October 13, 2011
Meg Alexander - Staff Writer , Fairmont Sentinel

FAIRMONT - Fairmont City Council was lobbied this week to join Coalition of Greater Minnesota Cities, a group that represents outstate cities at the state Capitol.

Fairmont has not belonged to the Coalition since the late 1990s. According to city administrator Jim Zarling, the council dropped its membership because of the fees and the feeling by some council members that the coalition was purely a lobbying organization.

"The council at that time didn't feel it was appropriate to spend that much on lobbying," Zarling said.

Bradley Peterson spoke to the council this week, asking the city to reconsider joining and offering to cut the first year dues in half, then increasing to the full amount of $15,212 in three years.

The coalition's "advocacy program" for Greater Minnesota focuses on five key issues: Local Government Aid, annexation, economic development, environment and transportation.

The organization's primary concern in these economic times is preventing further cuts in LGA and pushing for an equitable, sustainable LGA formula.

According to information Peterson handed out, the 16 cities in District 24A receive an average of $3.50 per person in LGA for every 1 point increase in a city's tax rate - much lower than metro areas.

Also speaking to the council on behalf of the coalition was Thomas Kuntz, the mayor of Owatonna. Kuntz has served on the coalition board and the League of Minnesota Cities board.

"Nobody represents us as well as the coalition," he said. "... I would encourage you to reconsider joining."

The coalition's efforts to convince Fairmont City Council to renew its membership continued with former state Rep. Dan Dorman of Albert Lea.

"Why belong to both the League of Minnesota Cities and the coalition?" Dorman asked.

He said the league represents all cities in the state - metro, suburban and rural, while the coalition lobbies only for Greater Minnesota.

"The large cities have their lobbyists," Dorman said. "... And there is pressure built by those groups. The only one there to counter them is often the coalition."
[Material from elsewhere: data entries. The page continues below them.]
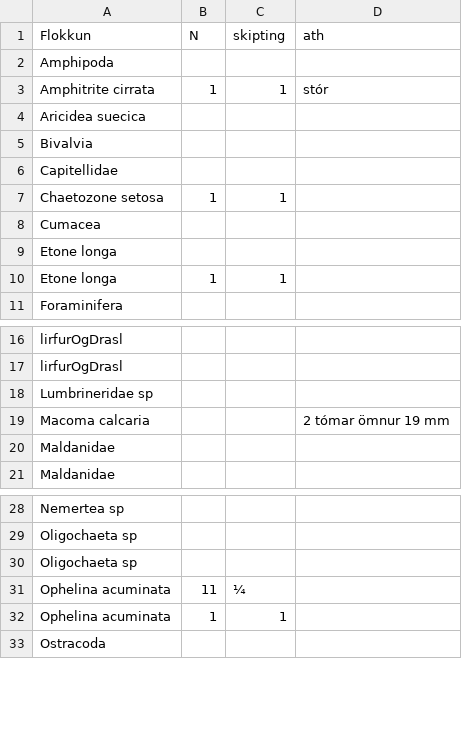
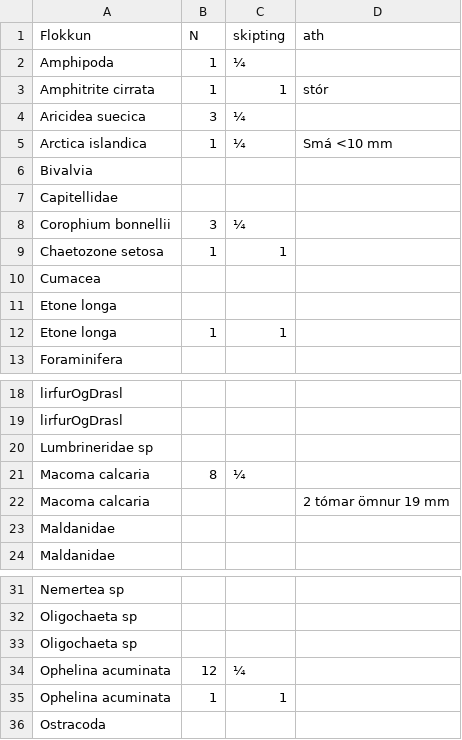
Before and after one commit to harkanatta/botndyr, a CSV file: Kolgr2016/E3C/talning.csv, drawn as a sheet; only a part is shown, gaps mark what is left out.

Commit message:
talning

```diff
--- a/Kolgr2016/E3C/talning.csv
+++ b/Kolgr2016/E3C/talning.csv
@@ -1,7 +1,9 @@
 Flokkun,N,skipting,ath
-Amphipoda,,,
+Amphipoda,1,¼,
 Amphitrite cirrata,1,1,stór
-Aricidea suecica,,,
+Aricidea suecica,3,¼,
+Arctica islandica,1,¼,Smá <10 mm
 Bivalvia,,,
 Capitellidae,,,
+Corophium bonnellii,3,¼,
 Chaetozone setosa,1,1,
@@ -18,2 +20,3 @@ lirfurOgDrasl,,,
 Lumbrineridae sp,,,
+Macoma calcaria,8,¼,
 Macoma calcaria,,,2 tómar ömnur 19 mm
@@ -30,3 +33,3 @@ Oligochaeta sp,,,
 Oligochaeta sp,,,
-Ophelina acuminata,11,¼,
+Ophelina acuminata,12,¼,
 Ophelina acuminata,1,1,
```
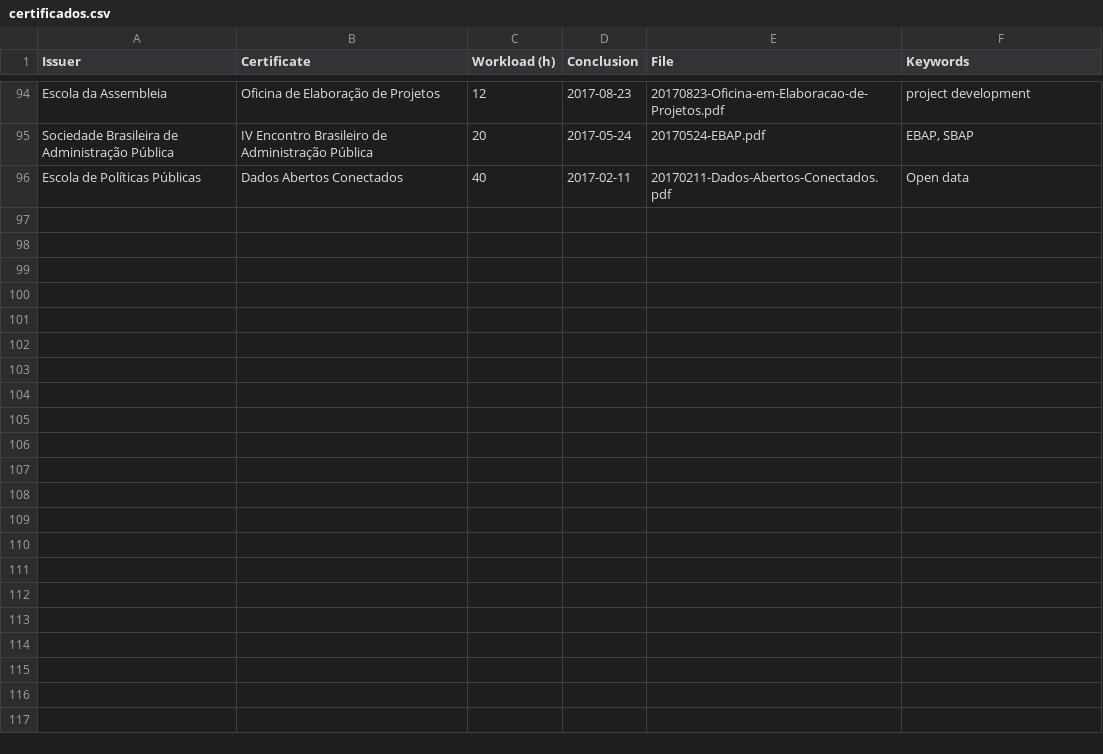
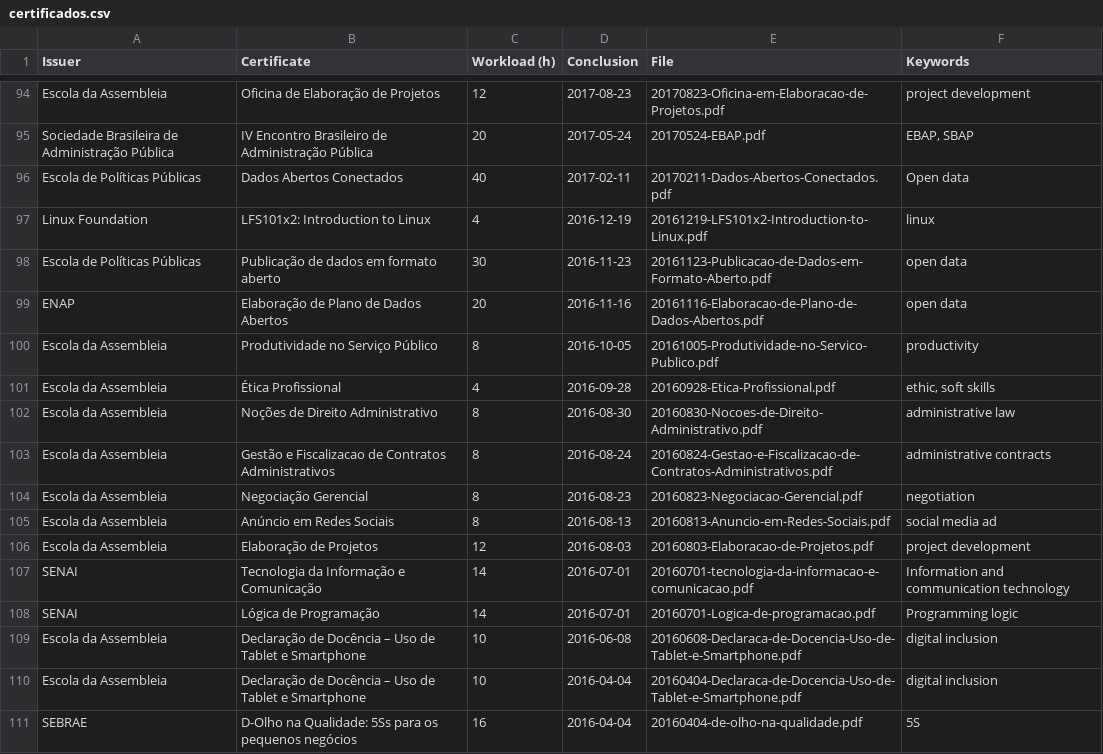
Before and after one commit to georgemaia/certificados-repo, a CSV file: files/certificados.csv, drawn as a sheet; only a part is shown, gaps mark what is left out; the diff names each change by its address in the sheet, - before the commit and + after, or states it on an @@ line.

Commit message:
certificados ano 2016

```diff
--- a/files/certificados.csv
+++ b/files/certificados.csv
+row 97: Linux Foundation | LFS101x2: Introduction to Linux | 4 | 2016-12-19 | 20161219-LFS101x2-Introduction-to-Linux.pdf | linux
+row 98: Escola de Políticas Públicas | Publicação de dados em formato aberto | 30 | 2016-11-23 | 20161123-Publicacao-de-Dados-em-Formato-Aberto.pdf | open data
+row 99: ENAP | Elaboração de Plano de Dados Abertos | 20 | 2016-11-16 | 20161116-Elaboracao-de-Plano-de-Dados-Abertos.pdf | open data
+row 100: Escola da Assembleia | Produtividade no Serviço Público | 8 | 2016-10-05 | 20161005-Produtividade-no-Servico-Publico.pdf | productivity
+row 101: Escola da Assembleia | Ética Profissional | 4 | 2016-09-28 | 20160928-Etica-Profissional.pdf | ethic, soft skills
+row 102: Escola da Assembleia | Noções de Direito Administrativo | 8 | 2016-08-30 | 20160830-Nocoes-de-Direito-Administrativo.pdf | administrative law
+row 103: Escola da Assembleia | Gestão e Fiscalizacao de Contratos Administrativos | 8 | 2016-08-24 | 20160824-Gestao-e-Fiscalizacao-de-Contratos-Administrativos.pdf | administrative contracts
+row 104: Escola da Assembleia | Negociação Gerencial | 8 | 2016-08-23 | 20160823-Negociacao-Gerencial.pdf | negotiation
+row 105: Escola da Assembleia | Anúncio em Redes Sociais | 8 | 2016-08-13 | 20160813-Anuncio-em-Redes-Sociais.pdf | social media ad
+row 106: Escola da Assembleia | Elaboração de Projetos | 12 | 2016-08-03 | 20160803-Elaboracao-de-Projetos.pdf | project development
+row 107: SENAI | Tecnologia da Informação e Comunicação | 14 | 2016-07-01 | 20160701-tecnologia-da-informacao-e-comunicacao.pdf | Information and communication technology
+row 108: SENAI | Lógica de Programação | 14 | 2016-07-01 | 20160701-Logica-de-programacao.pdf | Programming logic
+row 109: Escola da Assembleia | Declaração de Docência – Uso de Tablet e Smartphone | 10 | 2016-06-08 | 20160608-Declaraca-de-Docencia-Uso-de-Tablet-e-Smartphone.pdf | digital inclusion
+row 110: Escola da Assembleia | Declaração de Docência – Uso de Tablet e Smartphone | 10 | 2016-04-04 | 20160404-Declaraca-de-Docencia-Uso-de-Tablet-e-Smartphone.pdf | digital inclusion
+row 111: SEBRAE | D-Olho na Qualidade: 5Ss para os pequenos negócios | 16 | 2016-04-04 | 20160404-de-olho-na-qualidade.pdf | 5S
```
Also changed, not shown: 15 other files.
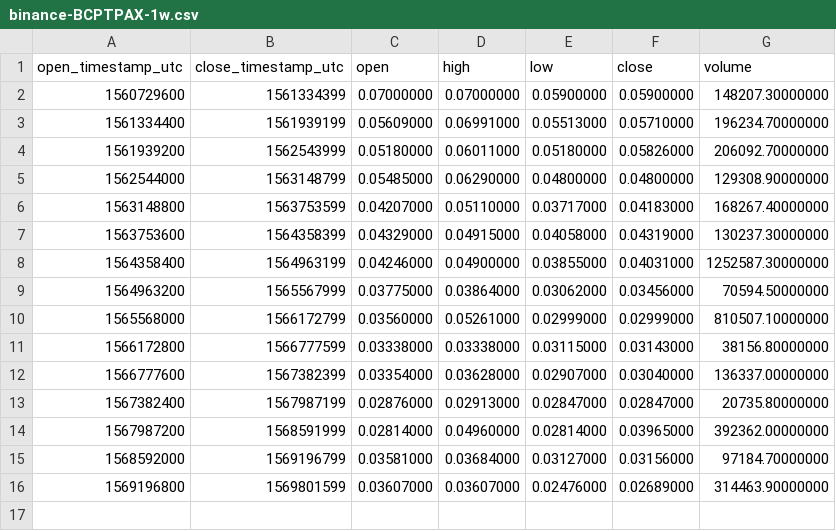
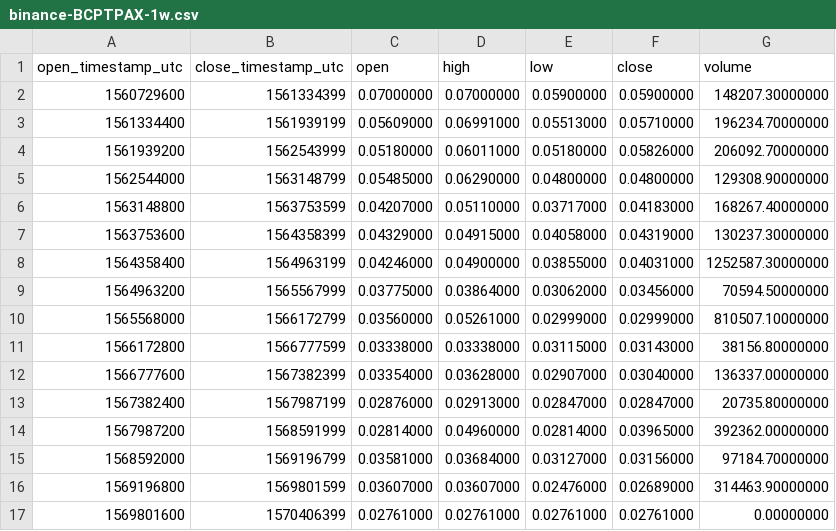
Before and after one commit to cryptobigbro/binance-BCPTPAX, a CSV file: binance-BCPTPAX-1w.csv, drawn as a sheet; the diff names each change by its address in the sheet, - before the commit and + after, or states it on an @@ line.

Commit message:
Update OHLCV data.

```diff
--- a/binance-BCPTPAX-1w.csv
+++ b/binance-BCPTPAX-1w.csv
+row 17: 1569801600 | 1570406399 | 0.02761000 | 0.02761000 | 0.02761000 | 0.02761000 | 0.00000000
```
The council took no action to reconsider its membership. Zarling said if none is taken, in a couple years, the coalition will probably be back in a couple years, making the same appeal.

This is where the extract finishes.